The Islamabad spirit is evaporating

Author: M.K. Narayan
Publication: The Asian Age
Date: April 12, 2004

Trading militancy for peace appeared to be the dominant sentiment in Islamabad in January this year. The Islamabad Declaration and the joint statement of Prime Minister Vajpayee and President Musharraf seemed to signal a new esprit de corps in South Asia. Fears were expressed even then that this might prove to be another futile attempt, but a glimmer of hope was provided by certain utterances of President Musharraf, wherein he seemed to make significant departures from Pakistan's "ritualistic positions" on Kashmir. The impression of a "peace wind" prevailing over the "fog of war" was also strengthened after Musharraf made a pledge not to permit "any territory under Pakistan's control to be used to support terrorism."

Experts have constantly drawn attention to the high cost of the India-Pakistan conflict. In the Siachen sector, for instance, they have always argued that the cost for both sides was unacceptable, both in financial and human terms - estimates are that if the conflict were to last for another five years, it would set back both countries by as much as $1.5 billion apart from the loss in lives. The hidden costs of the conflict are still higher. There, hence, seemed reason enough for both countries to reach a modus vivendi.

Commencement of a dialogue was always seen as the first step towards reconciliation. A successful dialogue, however, depended on the creation of a suitable atmosphere, specially in Kashmir. The bonhomie on display in Islamabad between the Prime Ministers of India and Pakistan and President Musharraf, held out hope that a political framework for a dialogue had become possible, and formal negotiations on a range of bilateral issues would now commence. The road map sketched by the foreign secretaries seemed to confirm this.

The "Islamabad spirit" is, however, proving to be highly evanescent. Within a short time the feel-good atmosphere seems to have evaporated. Certain aspects viz. a comprehensive ceasefire agreement along the Line of Control, the international border and the agreed ground position line in Siachen, have endured, but the India-Pakistan discourse has all of a sudden become very strident. Sceptics who voiced apprehensions that the political thaw would not last and cynics who pointed out that talks between India and Pakistan always stalled on the issue of Kashmir appear prophetic.

The shift has become even more palpable of late. There was an unstated premise that neither side would discomfit the other by raising controversial issues. India had avoided blaming Pakistan for the "jihadi" violence in J&K and did not demand that Pakistan dismantle the "jihadi" training camps on its soil. It also maintained a discreet silence on the "A.Q. Khan episode." Pakistan no longer seemed to insist on a hyphenated relationship between Kashmir and the resolution of other India-Pakistan issues.
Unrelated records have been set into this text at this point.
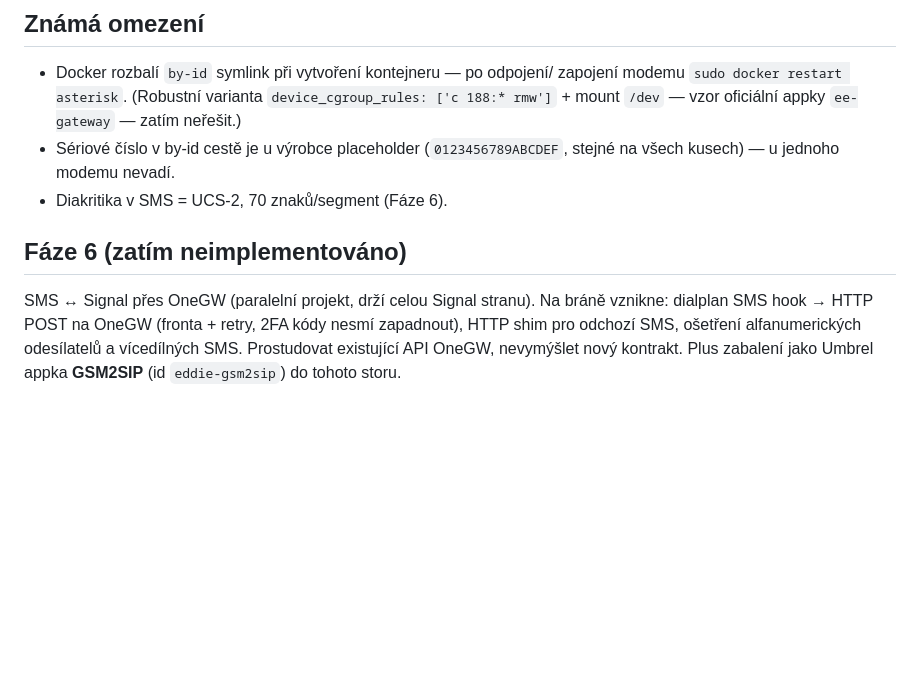
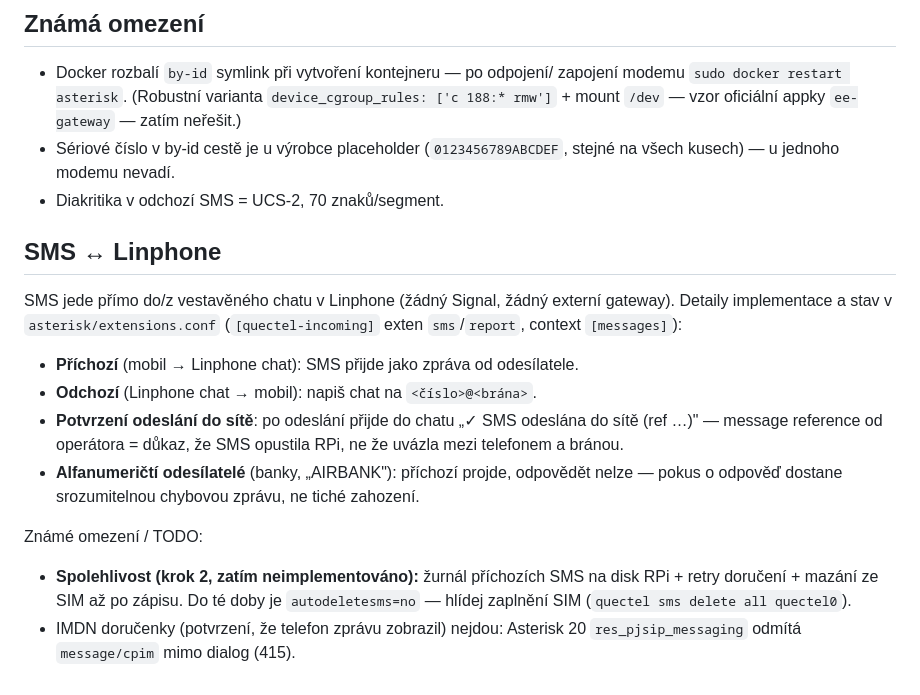
Before and after one commit to twentyone-cz/phone21, a Markdown page: README.md, the part around the change. Rendered like a GitHub page; blank space fills up the shorter version.

Commit message:
SMS jen ↔ aplikace; jiné kanály (Fáze 6) vyškrtnuto z plánů
Uživatel rozhodl jiné kanály neimplementovat. README: sekce Fáze 6 nahrazena
sekcí SMS ↔ aplikace (příchozí/odchozí/potvrzení/alfanumerické + TODO
krok 2 žurnál). Latence příchozího audia se dělá po SMS.

Co-Authored-By: Claude Fable 5 <noreply@anthropic.com>

```diff
--- a/README.md
+++ b/README.md
@@ -250,13 +250,25 @@ eddie-passthrough-test/     # Fáze 0.5 — test devices + host net (zdroj; publ
   appky `ee-gateway` — zatím neřešit.)
 - Sériové číslo v by-id cestě je u výrobce placeholder (`0123456789ABCDEF`,
   stejné na všech kusech) — u jednoho modemu nevadí.
-- Diakritika v SMS = UCS‑2, 70 znaků/segment (Fáze 6).
+- Diakritika v odchozí SMS = UCS‑2, 70 znaků/segment.
 
-## Fáze 6 (zatím neimplementováno)
+## SMS ↔ Linphone
 
-SMS ↔ Signal přes OneGW (paralelní projekt, drží celou Signal stranu).
-Na bráně vznikne: dialplan SMS hook → HTTP POST na OneGW (fronta + retry,
-2FA kódy nesmí zapadnout), HTTP shim pro odchozí SMS, ošetření
-alfanumerických odesílatelů a vícedílných SMS. Prostudovat existující API
-OneGW, nevymýšlet nový kontrakt. Plus zabalení jako Umbrel appka **GSM2SIP**
-(id `eddie-gsm2sip`) do tohoto storu.
+SMS jede přímo do/z vestavěného chatu v Linphone (žádný Signal, žádný externí
+gateway). Detaily implementace a stav v `asterisk/extensions.conf`
+(`[quectel-incoming]` exten `sms`/`report`, context `[messages]`):
+- **Příchozí** (mobil → Linphone chat): SMS přijde jako zpráva od odesílatele.
+- **Odchozí** (Linphone chat → mobil): napiš chat na `<číslo>@<brána>`.
+- **Potvrzení odeslání do sítě**: po odeslání přijde do chatu „✓ SMS odeslána
+  do sítě (ref …)" — message reference od operátora = důkaz, že SMS opustila
+  RPi, ne že uvázla mezi telefonem a bránou.
+- **Alfanumeričtí odesílatelé** (banky, „AIRBANK"): příchozí projde, odpovědět
+  nelze — pokus o odpověď dostane srozumitelnou chybovou zprávu, ne tiché
+  zahození.
+
+Známé omezení / TODO:
+- **Spolehlivost (krok 2, zatím neimplementováno):** žurnál příchozích SMS na
+  disk RPi + retry doručení + mazání ze SIM až po zápisu. Do té doby je
+  `autodeletesms=no` — hlídej zaplnění SIM (`quectel sms delete all quectel0`).
+- IMDN doručenky (potvrzení, že telefon zprávu zobrazil) nejdou: Asterisk 20
+  `res_pjsip_messaging` odmítá `message/cpim` mimo dialog (415).
```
This display of restraint - at least on Pakistan's part - is no longer in evidence. An early manifestation of this was President Musharraf's address (in mid-March and via satellite) to the India Today Conclave in New Delhi. In his address, Musharraf did not pull any punches, insisted that Kashmir was the central issue, that it lay at the heart of the India-Pakistan confrontation, and that it was the source of disunity in South Asia. Stressing upon the centrality of Kashmir in Indo-Pak relations, he observed that confidence building measures "could not outstrip the dialogue process on substantive issues including Kashmir." No leader in Pakistan, he said, could afford to sideline or ignore the Kashmir dispute - a statement that he repeated later on Pakistan Television. On the latter occasion, he also stated that if there was no forward movement on the resolution of the Kashmir dispute when the two foreign ministers meet in August, he would not be a party to the peace process.

Some of the other views expressed by Musharraf in the course of his address also appear controversial. He seemed to imply that it was context that determined whether someone was a terrorist or a "freedom fighter." He appeared to justify the violence unleashed by radical Islamist forces, claiming that Muslim countries were at the receiving end today and Muslims were suffering from a sense of deprivation and powerlessness. He wanted Muslim concerns to be assuaged instead of insisting on their ending violence.
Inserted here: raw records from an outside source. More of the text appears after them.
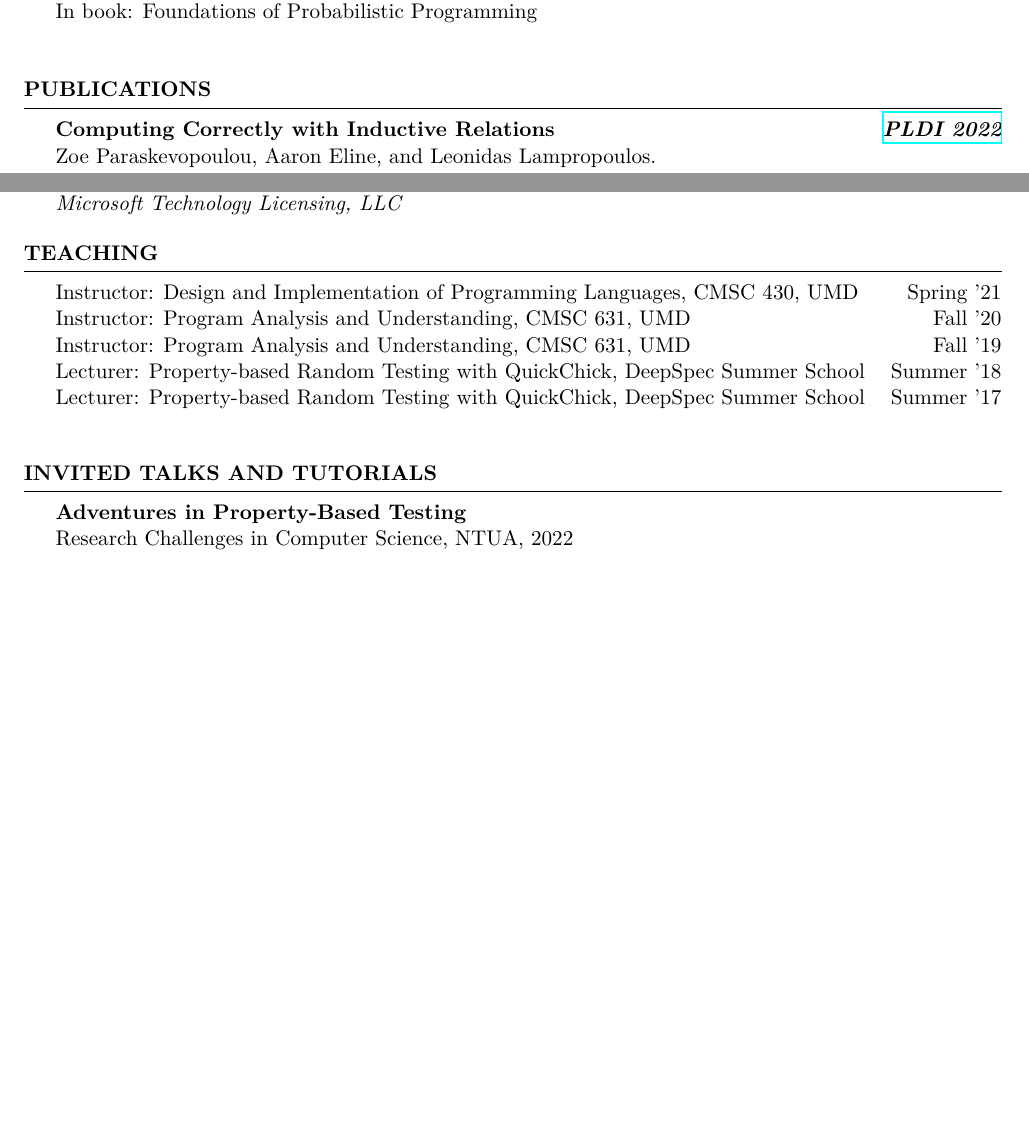
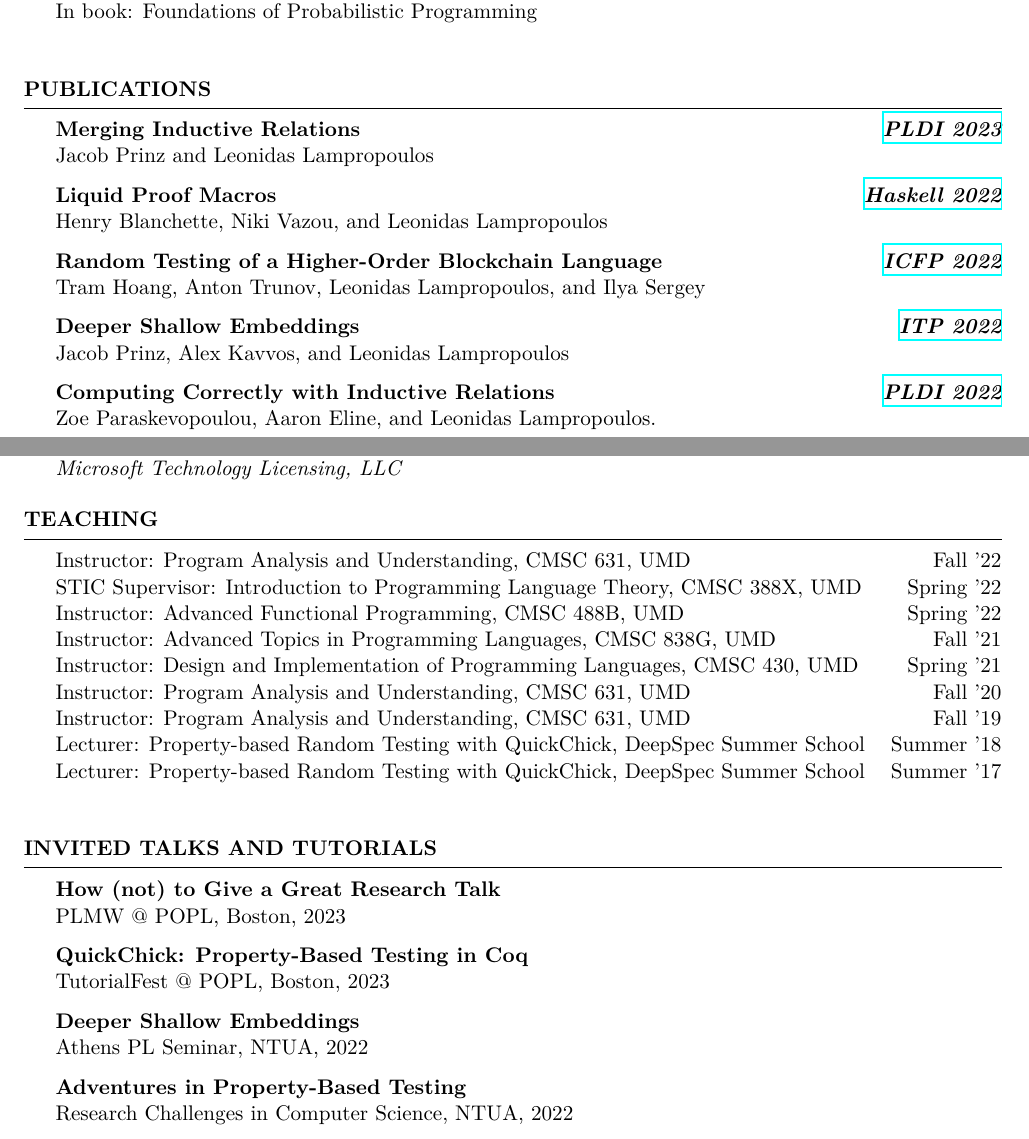
Before and after one commit to lemonidas/CV, a LaTeX CV (cv.tex): two parts of pages 2 and 3 of 5, joined at a grey line, cut so that both start at the same text, the shorter picture padded with empty space. Compiled offline with XeLaTeX.

Commit message:
CV update

```diff
--- a/cv.tex
+++ b/cv.tex
@@ -150,6 +150,26 @@
 
 \begin{rSection}{Publications}
 
+\pub{Merging Inductive Relations}
+    {MergingInductiveRelations.pdf}
+    {Jacob Prinz and Leonidas Lampropoulos}
+    {PLDI 2023}
+
+\pub{Liquid Proof Macros}
+    {LHTactics.pdf}
+    {Henry Blanchette, Niki Vazou, and Leonidas Lampropoulos}
+    {Haskell 2022}
+
+\pub{Random Testing of a Higher-Order Blockchain Language}
+    {BlockchainTesting.pdf}
+    {Tram Hoang, Anton Trunov, Leonidas Lampropoulos, and Ilya Sergey}
+    {ICFP 2022}
+
+\pub{Deeper Shallow Embeddings}
+    {DeeperShallowEmbeddings.pdf}
+    {Jacob Prinz, Alex Kavvos, and Leonidas Lampropoulos}
+    {ITP 2022}
+
 \pub{Computing Correctly with Inductive Relations}
     {ComputingCorrectly.pdf}
     {Zoe Paraskevopoulou, Aaron Eline, and Leonidas Lampropoulos.}
@@ -260,6 +272,10 @@ Antonio Criminisi, Aditya Nori, Dimitrios Vytiniotis, Osbert Bastani, and Leonid
 
 \begin{rSection}{Teaching}
 
+  \teach{Instructor}{Program Analysis and Understanding, CMSC 631, UMD}{Fall '22}
+  \teach{STIC Supervisor}{Introduction to Programming Language Theory, CMSC 388X, UMD}{Spring '22}
+  \teach{Instructor}{Advanced Functional Programming, CMSC 488B, UMD}{Spring '22}
+  \teach{Instructor}{Advanced Topics in Programming Languages, CMSC 838G, UMD}{Fall '21}
   \teach{Instructor}{Design and Implementation of Programming Languages, CMSC 430, UMD}{Spring '21}
   \teach{Instructor}{Program Analysis and Understanding, CMSC 631, UMD}{Fall '20}
   \teach{Instructor}{Program Analysis and Understanding, CMSC 631, UMD}{Fall '19}
@@ -284,6 +300,18 @@ Antonio Criminisi, Aditya Nori, Dimitrios Vytiniotis, Osbert Bastani, and Leonid
 \newcommand{\apls}[1]{Athens PL Seminar, NTUA, #1}
 
 \begin{rSection}{Invited Talks and Tutorials}
+
+\talk{How (not) to Give a Great Research Talk}
+     {}
+     {PLMW @ POPL, Boston, 2023}
+
+\talk{QuickChick: Property-Based Testing in Coq}
+     {}
+     {TutorialFest @ POPL, Boston, 2023}
+
+\talk{Deeper Shallow Embeddings}
+     {}
+     {Athens PL Seminar, NTUA, 2022}
 
 \talk{Adventures in Property-Based Testing}
      {}
```
Also changed, not shown: cv.tex (43 more changed lines).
Passing a verdict on where Musharraf stands today, may appear unnecessarily judgmental at this stage. Yet, he does seem to have gone back on the commitments made in Islamabad, and also undermined the "Islamabad spirit." Musharraf's unilateral interpretation of the Vajpayee-Musharraf joint statement appears totally at variance with what the two leaders had agreed upon in Islamabad. Moreover, the shading given to it now by Musharraf is a far from happy one. He appears to make clear that Pakistan would not concede ground on Kashmir. Also that, violence is necessary to leverage benefits for Pakistan in order to attain its goals in Kashmir.
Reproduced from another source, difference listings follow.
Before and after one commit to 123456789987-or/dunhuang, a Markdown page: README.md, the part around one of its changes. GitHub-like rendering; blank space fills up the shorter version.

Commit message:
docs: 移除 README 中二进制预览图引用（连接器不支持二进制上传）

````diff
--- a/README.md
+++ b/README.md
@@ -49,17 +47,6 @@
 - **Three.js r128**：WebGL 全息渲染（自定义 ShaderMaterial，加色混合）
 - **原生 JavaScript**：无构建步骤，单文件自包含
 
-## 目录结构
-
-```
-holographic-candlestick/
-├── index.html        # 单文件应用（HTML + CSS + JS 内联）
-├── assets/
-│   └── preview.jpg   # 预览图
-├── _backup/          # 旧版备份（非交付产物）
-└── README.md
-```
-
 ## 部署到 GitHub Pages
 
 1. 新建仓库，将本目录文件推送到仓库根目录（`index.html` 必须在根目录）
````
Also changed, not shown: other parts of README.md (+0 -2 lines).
Pakistan's intentions become clearer when linked to certain other events. At the meeting of the UN Commission on Human Rights in Geneva, Pakistan went out of its way to rake up allegations of human rights violations against India, quoting extensively from the deliberations of the Organisation of Islamic Countries - an organisation known to be inimically disposed towards India. The official-level talks between India and Pakistan, scheduled for April 8 and 9, have also been indefinitely postponed - whether this is on account of Pakistan's unwillingness to open the LoC to transit traffic and trade, or due to "technicalities" not having been sorted out, is unclear.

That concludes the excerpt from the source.